Top of Data for processing

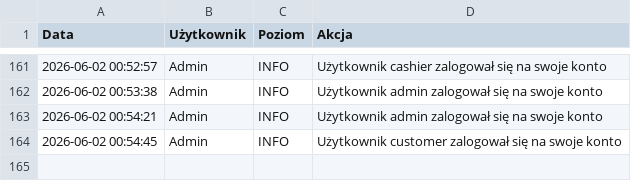
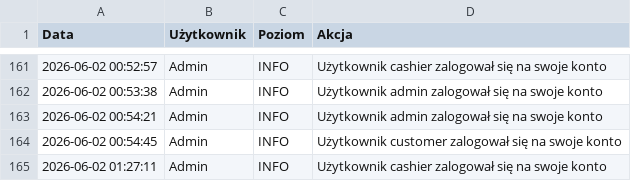
Before and after one commit to Ksar1X/pharmacy, a CSV file: database/logs.csv, drawn as a sheet; only a part is shown, gaps mark what is left out.

Commit message:
Restored files and fixed issues

```diff
--- a/database/logs.csv
+++ b/database/logs.csv
@@ -164 +164,2 @@
 2026-06-02 00:54:45,Admin,INFO,Użytkownik customer zalogował się na swoje konto
+2026-06-02 01:27:11,Admin,INFO,Użytkownik cashier zalogował się na swoje konto
```
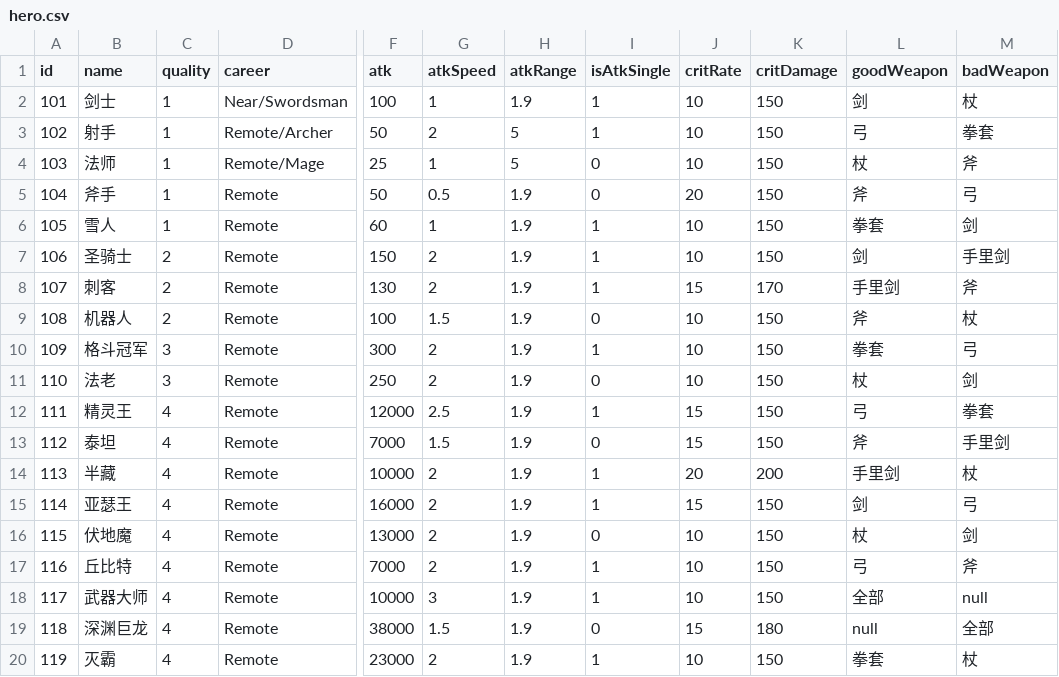
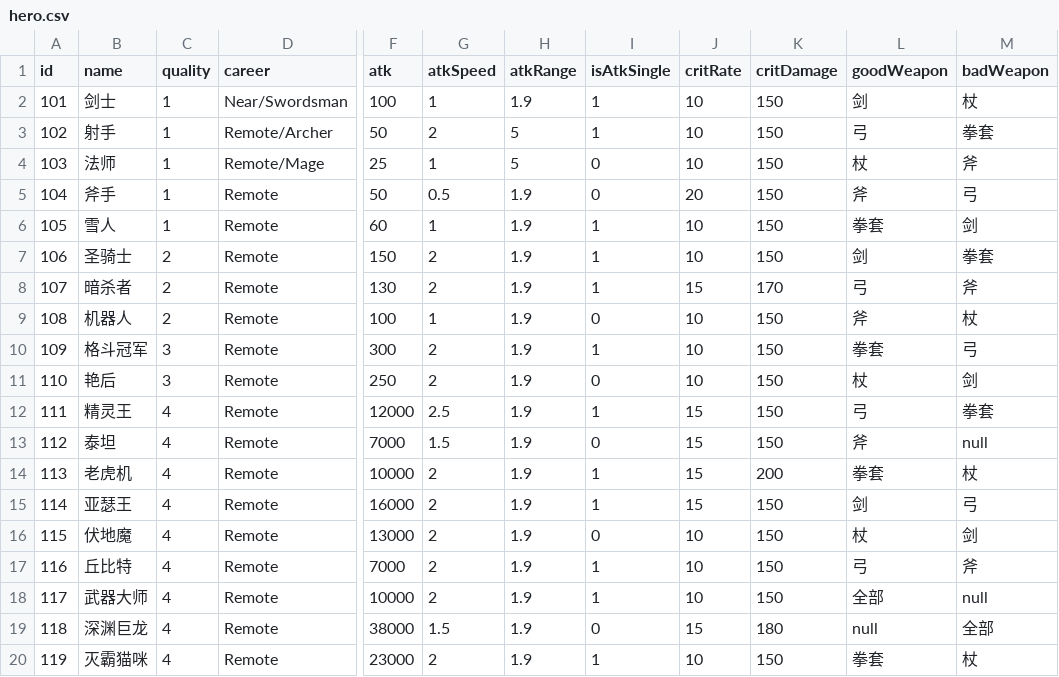
Before and after one commit to coder-hp/MergeDefense, a CSV file: MergeDefense/Assets/Excel/hero.csv, drawn as a sheet; only a part is shown, gaps mark what is left out; the diff names each change by its address in the sheet, - before the commit and + after, or states it on an @@ line.

```diff
--- a/MergeDefense/Assets/Excel/hero.csv
+++ b/MergeDefense/Assets/Excel/hero.csv
-M7 (badWeapon): 手里剑
+M7 (badWeapon): 拳套
-B8 (name): 刺客
+B8 (name): 暗杀者
-L8 (goodWeapon): 手里剑
+L8 (goodWeapon): 弓
-G9 (atkSpeed): 1.5
+G9 (atkSpeed): 1
-B11 (name): 法老
+B11 (name): 艳后
-M13 (badWeapon): 手里剑
+M13 (badWeapon): null
-B14 (name): 半藏
+B14 (name): 老虎机
-J14 (critRate): 20
+J14 (critRate): 15
-L14 (goodWeapon): 手里剑
+L14 (goodWeapon): 拳套
-G18 (atkSpeed): 3
+G18 (atkSpeed): 2
-B20 (name): 灭霸
+B20 (name): 灭霸猫咪
```
Also changed, not shown: 1 other file.
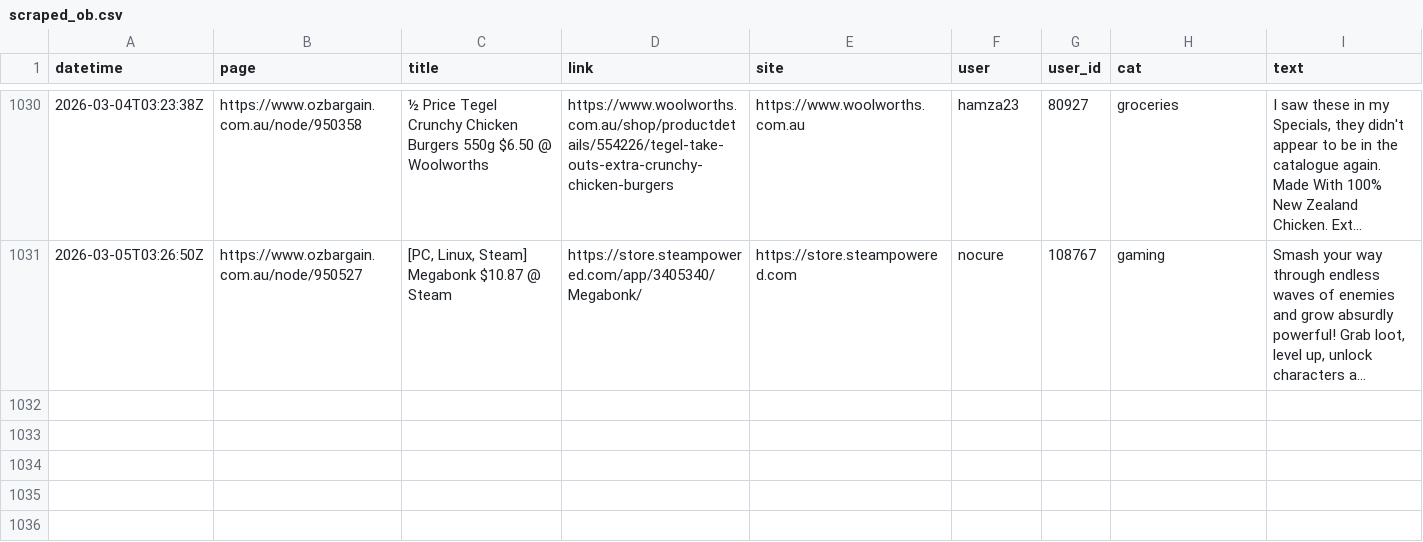
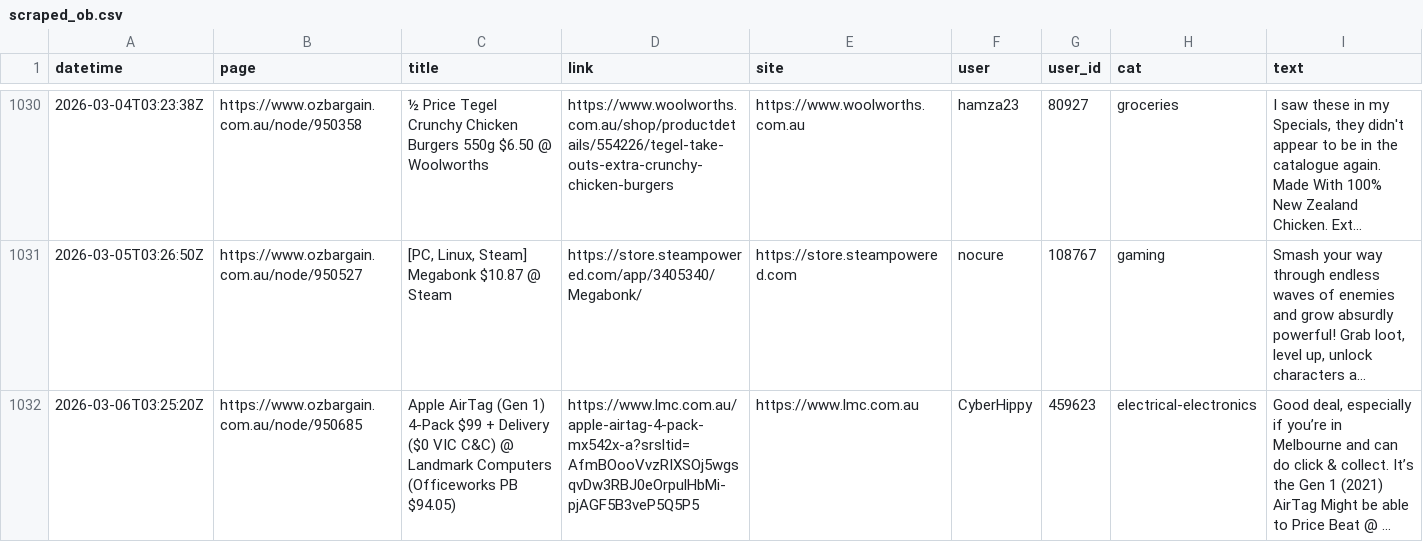
Before and after one commit to nwbort/car-loans, a CSV file: data/scraped_ob.csv, drawn as a sheet; only a part is shown, gaps mark what is left out; long unchanged cells end in …; the diff names each change by its address in the sheet, - before the commit and + after, or states it on an @@ line.

Commit message:
refreshing data

```diff
--- a/data/scraped_ob.csv
+++ b/data/scraped_ob.csv
+row 1032: 2026-03-06T03:25:20Z | https://www.ozbargain.com.au/node/950685 | Apple AirTag (Gen 1) 4-Pack $99 + Delivery ($0 VIC C&C) @ Landmark Computers (Officeworks PB $94.05) | https://www.lmc.com.au/apple-airtag-4-pack-mx542x-a?srsltid=AfmBOooVvzRIXSOj5wgsqvDw3RBJ0eOrpulHbMi-pjAGF5B3veP5Q5P5 | https://www.lmc.com.au | CyberHippy | 459623 | electrical-electronics | Good deal, especially if you’re in Melbourne and can do click & collect. It’s the Gen 1 (2021) AirTag Might be able to Price Beat @ …
```
Also changed, not shown: 11 other files.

Bottom of Data for processing

Any picture in the material is to be dropped; the rest is repeated exactly.

Before and after one commit to Ksar1X/pharmacy, a CSV file: database/logs.csv, drawn as a sheet; only a part is shown, gaps mark what is left out.

Commit message:
Restored files and fixed issues

```diff
--- a/database/logs.csv
+++ b/database/logs.csv
@@ -164 +164,2 @@
 2026-06-02 00:54:45,Admin,INFO,Użytkownik customer zalogował się na swoje konto
+2026-06-02 01:27:11,Admin,INFO,Użytkownik cashier zalogował się na swoje konto
```
Before and after one commit to coder-hp/MergeDefense, a CSV file: MergeDefense/Assets/Excel/hero.csv, drawn as a sheet; only a part is shown, gaps mark what is left out; the diff names each change by its address in the sheet, - before the commit and + after, or states it on an @@ line.

```diff
--- a/MergeDefense/Assets/Excel/hero.csv
+++ b/MergeDefense/Assets/Excel/hero.csv
-M7 (badWeapon): 手里剑
+M7 (badWeapon): 拳套
-B8 (name): 刺客
+B8 (name): 暗杀者
-L8 (goodWeapon): 手里剑
+L8 (goodWeapon): 弓
-G9 (atkSpeed): 1.5
+G9 (atkSpeed): 1
-B11 (name): 法老
+B11 (name): 艳后
-M13 (badWeapon): 手里剑
+M13 (badWeapon): null
-B14 (name): 半藏
+B14 (name): 老虎机
-J14 (critRate): 20
+J14 (critRate): 15
-L14 (goodWeapon): 手里剑
+L14 (goodWeapon): 拳套
-G18 (atkSpeed): 3
+G18 (atkSpeed): 2
-B20 (name): 灭霸
+B20 (name): 灭霸猫咪
```
Also changed, not shown: 1 other file.
Before and after one commit to nwbort/car-loans, a CSV file: data/scraped_ob.csv, drawn as a sheet; only a part is shown, gaps mark what is left out; long unchanged cells end in …; the diff names each change by its address in the sheet, - before the commit and + after, or states it on an @@ line.

Commit message:
refreshing data

```diff
--- a/data/scraped_ob.csv
+++ b/data/scraped_ob.csv
+row 1032: 2026-03-06T03:25:20Z | https://www.ozbargain.com.au/node/950685 | Apple AirTag (Gen 1) 4-Pack $99 + Delivery ($0 VIC C&C) @ Landmark Computers (Officeworks PB $94.05) | https://www.lmc.com.au/apple-airtag-4-pack-mx542x-a?srsltid=AfmBOooVvzRIXSOj5wgsqvDw3RBJ0eOrpulHbMi-pjAGF5B3veP5Q5P5 | https://www.lmc.com.au | CyberHippy | 459623 | electrical-electronics | Good deal, especially if you’re in Melbourne and can do click & collect. It’s the Gen 1 (2021) AirTag Might be able to Price Beat @ …
```
Also changed, not shown: 11 other files.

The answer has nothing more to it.